• _Problem to work on_
The records beneath should be printed exactly, and the pictures are to be left out.
###
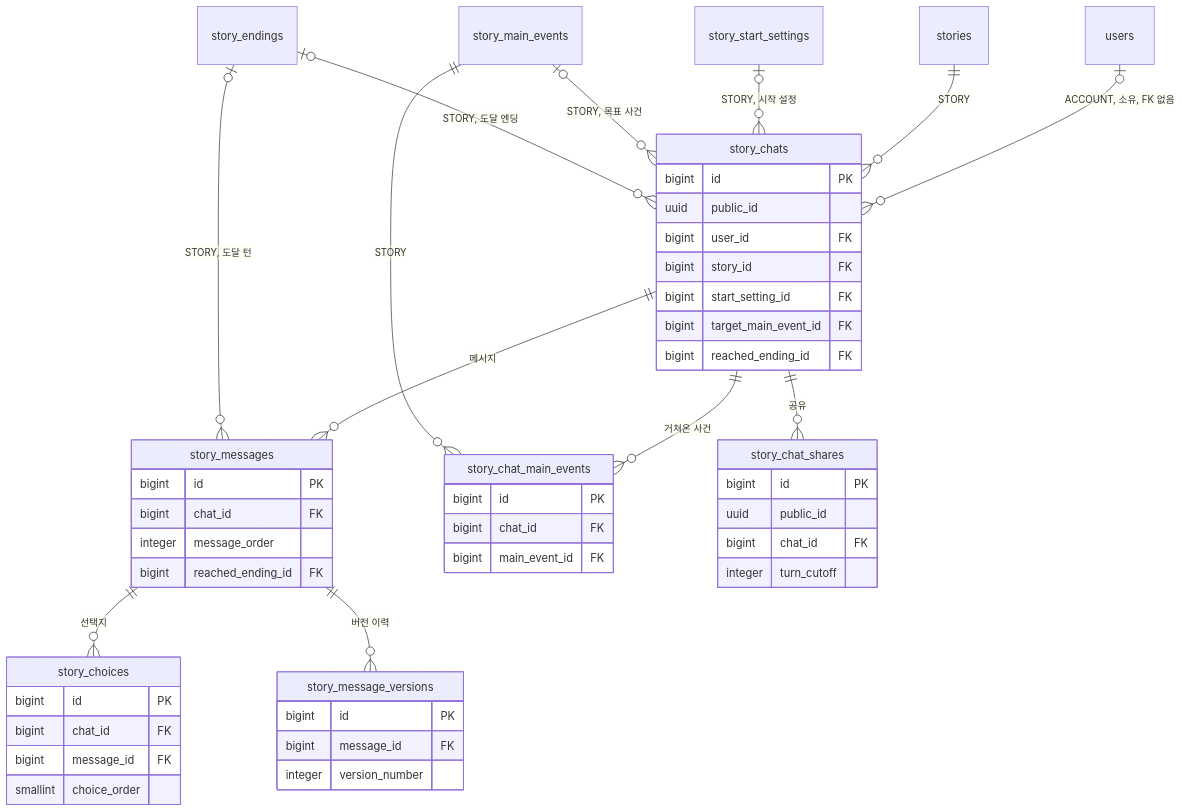
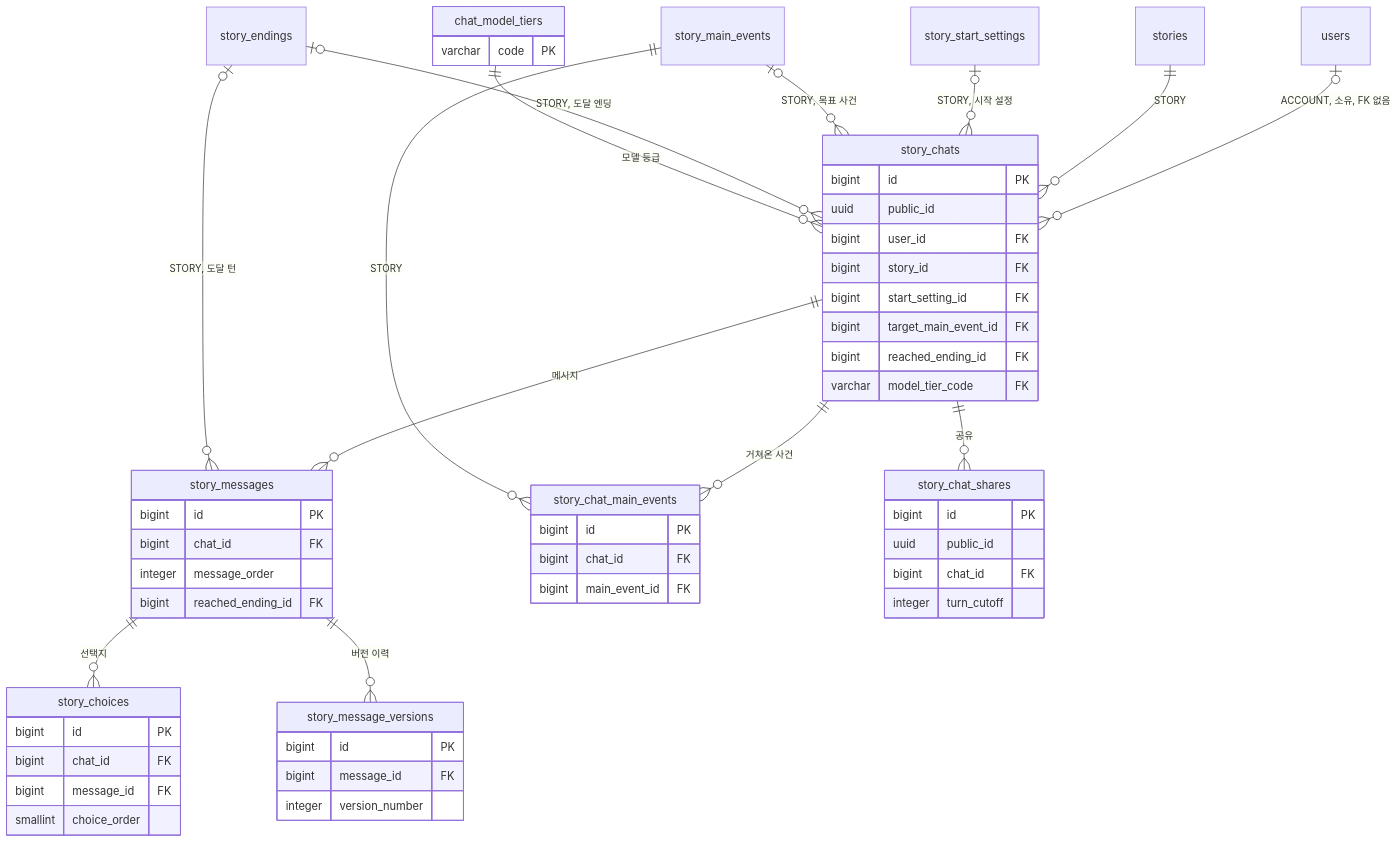
Before and after one commit to KIM-N-KANG/knk-harness: the first of 2 diagrams in docs/domain/CHAT/BACKEND/3-2-DB-SCHEMA.md, drawn with Mermaid. The commit also changed other lines of this file and 25 other files, not shown here.

````diff
--- a/docs/domain/CHAT/BACKEND/3-2-DB-SCHEMA.md
+++ b/docs/domain/CHAT/BACKEND/3-2-DB-SCHEMA.md
@@ -31,52 +31,57 @@
 ```mermaid
 erDiagram
     users |o--o{ story_chats : "ACCOUNT, 소유, FK 없음"
     stories ||--o{ story_chats : "STORY"
     story_start_settings |o--o{ story_chats : "STORY, 시작 설정"
     story_chats ||--o{ story_messages : "메시지"
     story_messages ||--o{ story_choices : "선택지"
     story_messages ||--o{ story_message_versions : "버전 이력"
     story_chats ||--o{ story_chat_main_events : "거쳐온 사건"
     story_main_events ||--o{ story_chat_main_events : "STORY"
     story_main_events |o--o{ story_chats : "STORY, 목표 사건"
     story_endings |o--o{ story_chats : "STORY, 도달 엔딩"
     story_endings |o--o{ story_messages : "STORY, 도달 턴"
     story_chats ||--o{ story_chat_shares : "공유"
+    chat_model_tiers ||--o{ story_chats : "모델 등급"
     story_chats {
         bigint id PK
         uuid public_id
         bigint user_id FK
         bigint story_id FK
         bigint start_setting_id FK
         bigint target_main_event_id FK
         bigint reached_ending_id FK
+        varchar model_tier_code FK
+    }
+    chat_model_tiers {
+        varchar code PK
     }
     story_messages {
         bigint id PK
         bigint chat_id FK
         integer message_order
         bigint reached_ending_id FK
     }
     story_choices {
         bigint id PK
         bigint chat_id FK
         bigint message_id FK
         smallint choice_order
     }
     story_message_versions {
         bigint id PK
         bigint message_id FK
         integer version_number
     }
     story_chat_main_events {
         bigint id PK
         bigint chat_id FK
         bigint main_event_id FK
     }
     story_chat_shares {
         bigint id PK
         uuid public_id
         bigint chat_id FK
         integer turn_cutoff
     }
 ```
````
###
• _Result for this exercise_
Before and after one commit to KIM-N-KANG/knk-harness: the first of 2 diagrams in docs/domain/CHAT/BACKEND/3-2-DB-SCHEMA.md, drawn with Mermaid. The commit also changed other lines of this file and 25 other files, not shown here.

````diff
--- a/docs/domain/CHAT/BACKEND/3-2-DB-SCHEMA.md
+++ b/docs/domain/CHAT/BACKEND/3-2-DB-SCHEMA.md
@@ -31,52 +31,57 @@
 ```mermaid
 erDiagram
     users |o--o{ story_chats : "ACCOUNT, 소유, FK 없음"
     stories ||--o{ story_chats : "STORY"
     story_start_settings |o--o{ story_chats : "STORY, 시작 설정"
     story_chats ||--o{ story_messages : "메시지"
     story_messages ||--o{ story_choices : "선택지"
     story_messages ||--o{ story_message_versions : "버전 이력"
     story_chats ||--o{ story_chat_main_events : "거쳐온 사건"
     story_main_events ||--o{ story_chat_main_events : "STORY"
     story_main_events |o--o{ story_chats : "STORY, 목표 사건"
     story_endings |o--o{ story_chats : "STORY, 도달 엔딩"
     story_endings |o--o{ story_messages : "STORY, 도달 턴"
     story_chats ||--o{ story_chat_shares : "공유"
+    chat_model_tiers ||--o{ story_chats : "모델 등급"
     story_chats {
         bigint id PK
         uuid public_id
         bigint user_id FK
         bigint story_id FK
         bigint start_setting_id FK
         bigint target_main_event_id FK
         bigint reached_ending_id FK
+        varchar model_tier_code FK
+    }
+    chat_model_tiers {
+        varchar code PK
     }
     story_messages {
         bigint id PK
         bigint chat_id FK
         integer message_order
         bigint reached_ending_id FK
     }
     story_choices {
         bigint id PK
         bigint chat_id FK
         bigint message_id FK
         smallint choice_order
     }
     story_message_versions {
         bigint id PK
         bigint message_id FK
         integer version_number
     }
     story_chat_main_events {
         bigint id PK
         bigint chat_id FK
         bigint main_event_id FK
     }
     story_chat_shares {
         bigint id PK
         uuid public_id
         bigint chat_id FK
         integer turn_cutoff
     }
 ```
````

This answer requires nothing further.